RECORDED DATA
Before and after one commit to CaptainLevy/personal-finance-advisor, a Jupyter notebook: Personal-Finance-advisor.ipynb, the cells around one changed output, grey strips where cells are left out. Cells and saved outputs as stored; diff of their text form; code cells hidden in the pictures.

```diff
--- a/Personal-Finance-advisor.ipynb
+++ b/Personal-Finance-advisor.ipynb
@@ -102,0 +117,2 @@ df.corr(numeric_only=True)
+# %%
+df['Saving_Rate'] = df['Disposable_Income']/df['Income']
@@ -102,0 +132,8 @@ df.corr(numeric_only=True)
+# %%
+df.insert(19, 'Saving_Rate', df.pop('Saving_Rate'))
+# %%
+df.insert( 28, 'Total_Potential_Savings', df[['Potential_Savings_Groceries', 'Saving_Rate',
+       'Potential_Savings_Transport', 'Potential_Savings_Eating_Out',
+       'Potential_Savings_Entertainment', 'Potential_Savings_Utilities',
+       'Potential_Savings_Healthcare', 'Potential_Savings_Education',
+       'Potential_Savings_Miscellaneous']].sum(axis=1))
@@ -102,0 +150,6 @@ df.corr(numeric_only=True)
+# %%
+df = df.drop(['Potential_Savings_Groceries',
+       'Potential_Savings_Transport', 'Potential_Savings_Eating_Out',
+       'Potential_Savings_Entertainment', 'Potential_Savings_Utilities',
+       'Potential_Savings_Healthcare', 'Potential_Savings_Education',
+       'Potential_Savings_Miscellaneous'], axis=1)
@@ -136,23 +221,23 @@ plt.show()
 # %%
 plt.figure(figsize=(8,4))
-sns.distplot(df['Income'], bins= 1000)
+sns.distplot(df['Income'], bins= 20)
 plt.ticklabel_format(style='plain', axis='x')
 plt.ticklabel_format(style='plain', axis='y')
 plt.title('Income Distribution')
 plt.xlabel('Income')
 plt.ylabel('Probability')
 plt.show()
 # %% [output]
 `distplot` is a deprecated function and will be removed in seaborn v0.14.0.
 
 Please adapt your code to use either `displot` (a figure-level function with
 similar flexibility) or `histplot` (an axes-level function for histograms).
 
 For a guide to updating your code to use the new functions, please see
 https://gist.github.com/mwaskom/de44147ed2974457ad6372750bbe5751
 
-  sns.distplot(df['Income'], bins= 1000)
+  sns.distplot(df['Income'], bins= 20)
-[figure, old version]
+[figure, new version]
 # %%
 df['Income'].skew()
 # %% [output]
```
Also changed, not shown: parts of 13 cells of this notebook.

TASK BRIEF
Give the entries again, every one of them exactly.

ANSWER TO THIS EXERCISE
Before and after one commit to CaptainLevy/personal-finance-advisor, a Jupyter notebook: Personal-Finance-advisor.ipynb, the cells around one changed output, grey strips where cells are left out. Cells and saved outputs as stored; diff of their text form; code cells hidden in the pictures.

```diff
--- a/Personal-Finance-advisor.ipynb
+++ b/Personal-Finance-advisor.ipynb
@@ -102,0 +117,2 @@ df.corr(numeric_only=True)
+# %%
+df['Saving_Rate'] = df['Disposable_Income']/df['Income']
@@ -102,0 +132,8 @@ df.corr(numeric_only=True)
+# %%
+df.insert(19, 'Saving_Rate', df.pop('Saving_Rate'))
+# %%
+df.insert( 28, 'Total_Potential_Savings', df[['Potential_Savings_Groceries', 'Saving_Rate',
+       'Potential_Savings_Transport', 'Potential_Savings_Eating_Out',
+       'Potential_Savings_Entertainment', 'Potential_Savings_Utilities',
+       'Potential_Savings_Healthcare', 'Potential_Savings_Education',
+       'Potential_Savings_Miscellaneous']].sum(axis=1))
@@ -102,0 +150,6 @@ df.corr(numeric_only=True)
+# %%
+df = df.drop(['Potential_Savings_Groceries',
+       'Potential_Savings_Transport', 'Potential_Savings_Eating_Out',
+       'Potential_Savings_Entertainment', 'Potential_Savings_Utilities',
+       'Potential_Savings_Healthcare', 'Potential_Savings_Education',
+       'Potential_Savings_Miscellaneous'], axis=1)
@@ -136,23 +221,23 @@ plt.show()
 # %%
 plt.figure(figsize=(8,4))
-sns.distplot(df['Income'], bins= 1000)
+sns.distplot(df['Income'], bins= 20)
 plt.ticklabel_format(style='plain', axis='x')
 plt.ticklabel_format(style='plain', axis='y')
 plt.title('Income Distribution')
 plt.xlabel('Income')
 plt.ylabel('Probability')
 plt.show()
 # %% [output]
 `distplot` is a deprecated function and will be removed in seaborn v0.14.0.
 
 Please adapt your code to use either `displot` (a figure-level function with
 similar flexibility) or `histplot` (an axes-level function for histograms).
 
 For a guide to updating your code to use the new functions, please see
 https://gist.github.com/mwaskom/de44147ed2974457ad6372750bbe5751
 
-  sns.distplot(df['Income'], bins= 1000)
+  sns.distplot(df['Income'], bins= 20)
-[figure, old version]
+[figure, new version]
 # %%
 df['Income'].skew()
 # %% [output]
```
Also changed, not shown: parts of 13 cells of this notebook.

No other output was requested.